TASK PROMPT: The word "Wyer" marks the lines to copy; find all of them in the entries below.

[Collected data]
┄┄┄┄┄┄┄┄┄┄
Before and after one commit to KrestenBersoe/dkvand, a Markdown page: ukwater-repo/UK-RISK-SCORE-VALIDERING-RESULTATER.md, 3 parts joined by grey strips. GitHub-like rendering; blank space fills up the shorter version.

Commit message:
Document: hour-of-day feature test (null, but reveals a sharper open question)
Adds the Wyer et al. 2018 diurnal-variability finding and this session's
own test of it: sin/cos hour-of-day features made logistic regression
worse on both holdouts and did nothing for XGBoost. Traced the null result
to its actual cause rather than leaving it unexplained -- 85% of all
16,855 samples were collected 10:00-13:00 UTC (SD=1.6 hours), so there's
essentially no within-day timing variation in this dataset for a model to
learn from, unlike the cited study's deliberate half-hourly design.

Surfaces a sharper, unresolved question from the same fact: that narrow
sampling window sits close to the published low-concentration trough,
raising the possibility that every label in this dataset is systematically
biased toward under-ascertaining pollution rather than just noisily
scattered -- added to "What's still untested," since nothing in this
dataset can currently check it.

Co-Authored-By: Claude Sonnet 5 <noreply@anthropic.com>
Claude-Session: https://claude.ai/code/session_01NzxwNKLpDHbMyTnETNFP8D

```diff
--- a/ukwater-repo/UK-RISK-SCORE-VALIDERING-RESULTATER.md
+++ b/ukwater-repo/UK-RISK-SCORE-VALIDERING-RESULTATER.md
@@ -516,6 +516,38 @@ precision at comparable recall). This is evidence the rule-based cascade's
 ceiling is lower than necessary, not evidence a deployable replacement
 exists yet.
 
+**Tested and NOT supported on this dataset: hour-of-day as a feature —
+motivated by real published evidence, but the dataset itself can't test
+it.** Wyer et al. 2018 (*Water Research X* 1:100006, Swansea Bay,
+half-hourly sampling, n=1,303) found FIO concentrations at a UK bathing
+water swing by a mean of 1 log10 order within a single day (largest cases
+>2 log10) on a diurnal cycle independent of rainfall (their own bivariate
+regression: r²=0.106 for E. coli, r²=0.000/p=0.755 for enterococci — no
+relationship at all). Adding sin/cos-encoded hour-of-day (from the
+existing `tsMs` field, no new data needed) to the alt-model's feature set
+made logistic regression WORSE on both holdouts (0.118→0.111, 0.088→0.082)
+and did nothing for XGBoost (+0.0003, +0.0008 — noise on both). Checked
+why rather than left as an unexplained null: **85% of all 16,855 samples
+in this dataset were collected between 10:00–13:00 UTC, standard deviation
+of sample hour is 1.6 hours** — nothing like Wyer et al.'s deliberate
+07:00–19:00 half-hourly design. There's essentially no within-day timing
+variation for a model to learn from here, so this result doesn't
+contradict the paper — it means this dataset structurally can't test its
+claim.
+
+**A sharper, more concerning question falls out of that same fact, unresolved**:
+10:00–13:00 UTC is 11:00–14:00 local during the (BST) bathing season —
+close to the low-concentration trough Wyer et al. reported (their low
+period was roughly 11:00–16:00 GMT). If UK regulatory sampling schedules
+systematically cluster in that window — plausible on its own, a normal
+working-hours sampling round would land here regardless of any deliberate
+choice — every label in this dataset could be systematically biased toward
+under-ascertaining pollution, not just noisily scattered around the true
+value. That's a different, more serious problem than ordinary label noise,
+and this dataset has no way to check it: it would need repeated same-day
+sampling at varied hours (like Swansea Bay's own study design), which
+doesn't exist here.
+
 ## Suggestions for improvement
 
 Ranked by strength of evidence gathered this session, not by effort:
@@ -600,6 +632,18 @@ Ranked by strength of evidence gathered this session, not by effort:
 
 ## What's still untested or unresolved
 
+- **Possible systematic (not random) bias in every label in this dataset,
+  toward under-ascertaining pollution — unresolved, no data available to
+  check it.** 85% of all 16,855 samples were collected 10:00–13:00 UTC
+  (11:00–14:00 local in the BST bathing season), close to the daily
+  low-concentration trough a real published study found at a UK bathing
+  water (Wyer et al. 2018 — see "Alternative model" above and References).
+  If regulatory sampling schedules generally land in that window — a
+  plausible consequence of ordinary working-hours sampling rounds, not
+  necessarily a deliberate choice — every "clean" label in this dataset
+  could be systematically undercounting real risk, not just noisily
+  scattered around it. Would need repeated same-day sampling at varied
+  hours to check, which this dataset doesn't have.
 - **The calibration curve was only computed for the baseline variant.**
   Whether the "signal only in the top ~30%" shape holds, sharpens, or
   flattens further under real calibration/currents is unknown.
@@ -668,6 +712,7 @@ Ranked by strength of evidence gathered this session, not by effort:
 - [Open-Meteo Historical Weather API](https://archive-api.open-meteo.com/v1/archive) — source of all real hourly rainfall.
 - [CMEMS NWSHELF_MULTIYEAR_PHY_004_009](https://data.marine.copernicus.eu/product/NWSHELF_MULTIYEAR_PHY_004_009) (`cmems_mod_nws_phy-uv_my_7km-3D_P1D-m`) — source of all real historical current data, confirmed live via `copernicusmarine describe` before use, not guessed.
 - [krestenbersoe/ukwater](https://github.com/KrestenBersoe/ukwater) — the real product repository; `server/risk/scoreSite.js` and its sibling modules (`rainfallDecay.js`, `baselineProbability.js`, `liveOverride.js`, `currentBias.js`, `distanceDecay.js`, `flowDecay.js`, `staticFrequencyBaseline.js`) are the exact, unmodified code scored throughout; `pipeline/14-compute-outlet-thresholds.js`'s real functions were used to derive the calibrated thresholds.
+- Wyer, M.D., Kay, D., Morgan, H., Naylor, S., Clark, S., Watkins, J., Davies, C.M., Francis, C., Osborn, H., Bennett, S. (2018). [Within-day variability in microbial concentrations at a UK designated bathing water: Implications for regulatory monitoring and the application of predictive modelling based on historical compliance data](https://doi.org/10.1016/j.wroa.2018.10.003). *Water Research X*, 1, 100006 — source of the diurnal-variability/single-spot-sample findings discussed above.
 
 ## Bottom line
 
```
┄┄┄┄┄┄┄┄┄┄
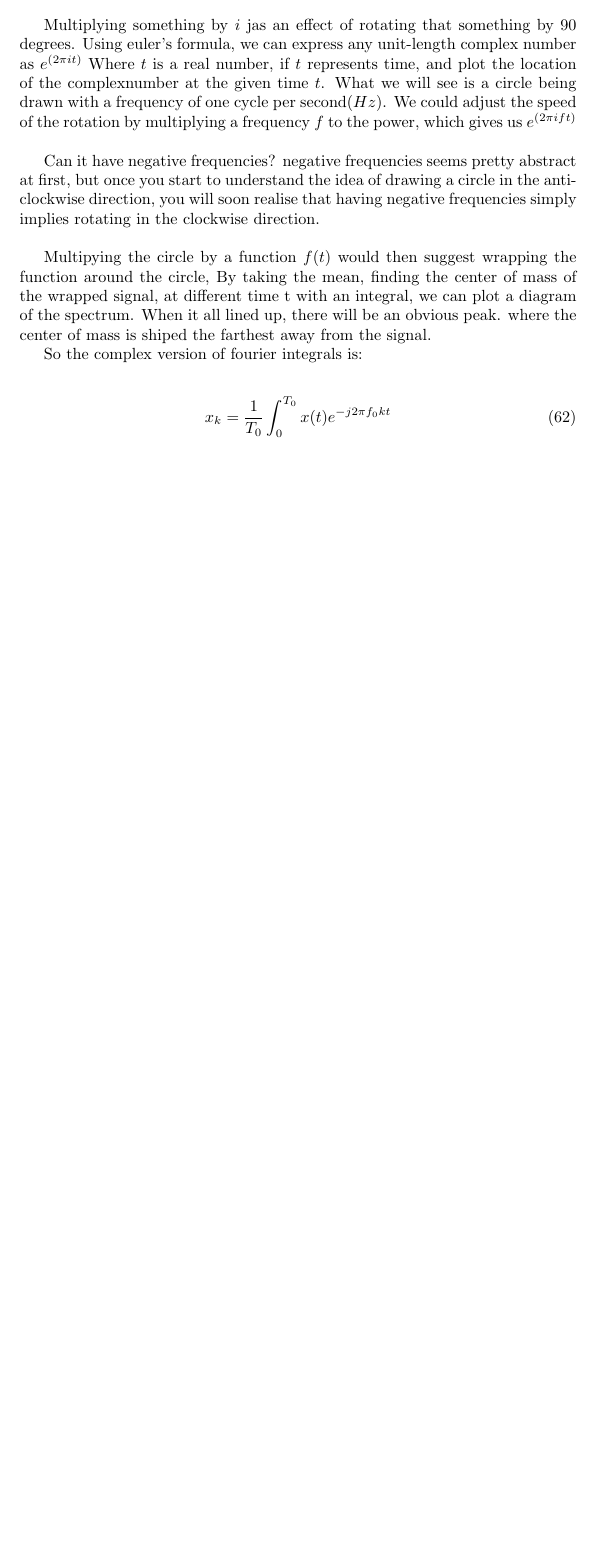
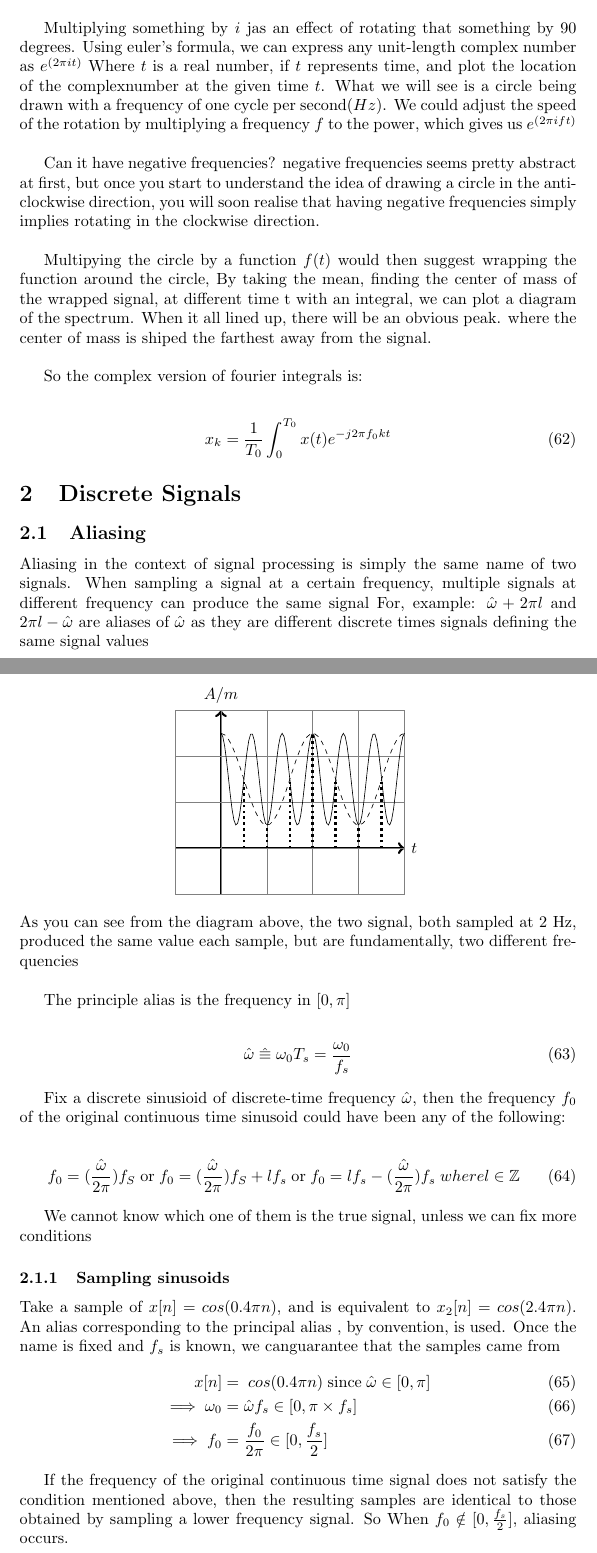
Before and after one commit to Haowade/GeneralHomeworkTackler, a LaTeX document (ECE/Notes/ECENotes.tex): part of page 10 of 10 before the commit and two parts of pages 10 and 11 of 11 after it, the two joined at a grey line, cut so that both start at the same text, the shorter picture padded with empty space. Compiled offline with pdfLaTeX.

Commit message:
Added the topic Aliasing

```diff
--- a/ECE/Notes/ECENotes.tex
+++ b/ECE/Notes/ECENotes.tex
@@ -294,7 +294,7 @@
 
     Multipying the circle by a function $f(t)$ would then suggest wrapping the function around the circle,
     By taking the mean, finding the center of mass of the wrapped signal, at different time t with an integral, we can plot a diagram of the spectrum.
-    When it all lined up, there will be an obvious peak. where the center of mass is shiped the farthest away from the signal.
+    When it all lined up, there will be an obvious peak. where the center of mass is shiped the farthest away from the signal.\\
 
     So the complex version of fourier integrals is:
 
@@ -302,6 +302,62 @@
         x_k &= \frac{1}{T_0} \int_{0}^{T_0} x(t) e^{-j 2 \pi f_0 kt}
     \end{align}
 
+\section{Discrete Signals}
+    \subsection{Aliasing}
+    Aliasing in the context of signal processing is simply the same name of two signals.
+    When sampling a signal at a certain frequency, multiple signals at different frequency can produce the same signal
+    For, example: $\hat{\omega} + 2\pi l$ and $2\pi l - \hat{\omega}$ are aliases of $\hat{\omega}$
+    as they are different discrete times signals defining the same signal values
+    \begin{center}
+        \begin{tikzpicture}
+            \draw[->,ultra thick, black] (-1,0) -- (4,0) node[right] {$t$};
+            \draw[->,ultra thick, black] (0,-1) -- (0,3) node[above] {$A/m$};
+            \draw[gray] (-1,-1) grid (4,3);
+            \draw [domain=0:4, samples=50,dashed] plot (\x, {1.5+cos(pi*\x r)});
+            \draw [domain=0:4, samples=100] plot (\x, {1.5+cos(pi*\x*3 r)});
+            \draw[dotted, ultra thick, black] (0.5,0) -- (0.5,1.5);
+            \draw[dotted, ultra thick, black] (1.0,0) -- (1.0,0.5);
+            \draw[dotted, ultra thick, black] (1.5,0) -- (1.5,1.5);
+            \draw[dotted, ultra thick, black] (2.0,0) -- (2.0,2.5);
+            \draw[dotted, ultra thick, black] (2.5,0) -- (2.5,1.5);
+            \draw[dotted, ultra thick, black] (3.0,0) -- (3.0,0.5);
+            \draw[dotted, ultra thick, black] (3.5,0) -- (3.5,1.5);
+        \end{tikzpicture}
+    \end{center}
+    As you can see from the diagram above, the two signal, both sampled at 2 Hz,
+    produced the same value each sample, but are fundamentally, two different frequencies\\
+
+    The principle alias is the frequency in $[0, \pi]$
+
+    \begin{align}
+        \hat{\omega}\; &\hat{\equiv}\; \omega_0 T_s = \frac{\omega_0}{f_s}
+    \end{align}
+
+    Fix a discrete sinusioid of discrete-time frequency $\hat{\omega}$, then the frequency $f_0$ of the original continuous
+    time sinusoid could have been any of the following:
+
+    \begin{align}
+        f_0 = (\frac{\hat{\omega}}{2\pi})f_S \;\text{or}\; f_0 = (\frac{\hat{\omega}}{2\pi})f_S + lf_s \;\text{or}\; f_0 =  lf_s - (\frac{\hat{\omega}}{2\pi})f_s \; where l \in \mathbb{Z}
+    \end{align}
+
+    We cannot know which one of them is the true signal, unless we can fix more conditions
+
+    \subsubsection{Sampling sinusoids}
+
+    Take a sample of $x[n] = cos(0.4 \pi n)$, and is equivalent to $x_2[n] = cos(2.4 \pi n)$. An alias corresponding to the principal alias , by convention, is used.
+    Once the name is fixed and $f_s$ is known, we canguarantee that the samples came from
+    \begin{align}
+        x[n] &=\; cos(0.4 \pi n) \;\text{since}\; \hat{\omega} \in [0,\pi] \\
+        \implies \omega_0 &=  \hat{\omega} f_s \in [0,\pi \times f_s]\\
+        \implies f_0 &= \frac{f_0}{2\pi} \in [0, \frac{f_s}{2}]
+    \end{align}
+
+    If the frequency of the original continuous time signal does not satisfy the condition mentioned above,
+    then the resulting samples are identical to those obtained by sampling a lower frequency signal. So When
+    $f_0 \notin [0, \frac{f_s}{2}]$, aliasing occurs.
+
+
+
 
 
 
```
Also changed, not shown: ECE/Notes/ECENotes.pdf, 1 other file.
┄┄┄┄┄┄┄┄┄┄
ANSWER TO THE PROBLEM:
Adds the Wyer et al. 2018 diurnal-variability finding and this session's
+it.** Wyer et al. 2018 (*Water Research X* 1:100006, Swansea Bay,
+of sample hour is 1.6 hours** — nothing like Wyer et al.'s deliberate
+close to the low-concentration trough Wyer et al. reported (their low
+  water (Wyer et al. 2018 — see "Alternative model" above and References).
+- Wyer, M.D., Kay, D., Morgan, H., Naylor, S., Clark, S., Watkins, J., Davies, C.M., Francis, C., Osborn, H., Bennett, S. (2018). [Within-day variability in microbial concentrations at a UK designated bathing water: Implications for regulatory monitoring and the application of predictive modelling based on historical compliance data](https://doi.org/10.1016/j.wroa.2018.10.003). *Water Research X*, 1, 100006 — source of the diurnal-variability/single-spot-sample findings discussed above.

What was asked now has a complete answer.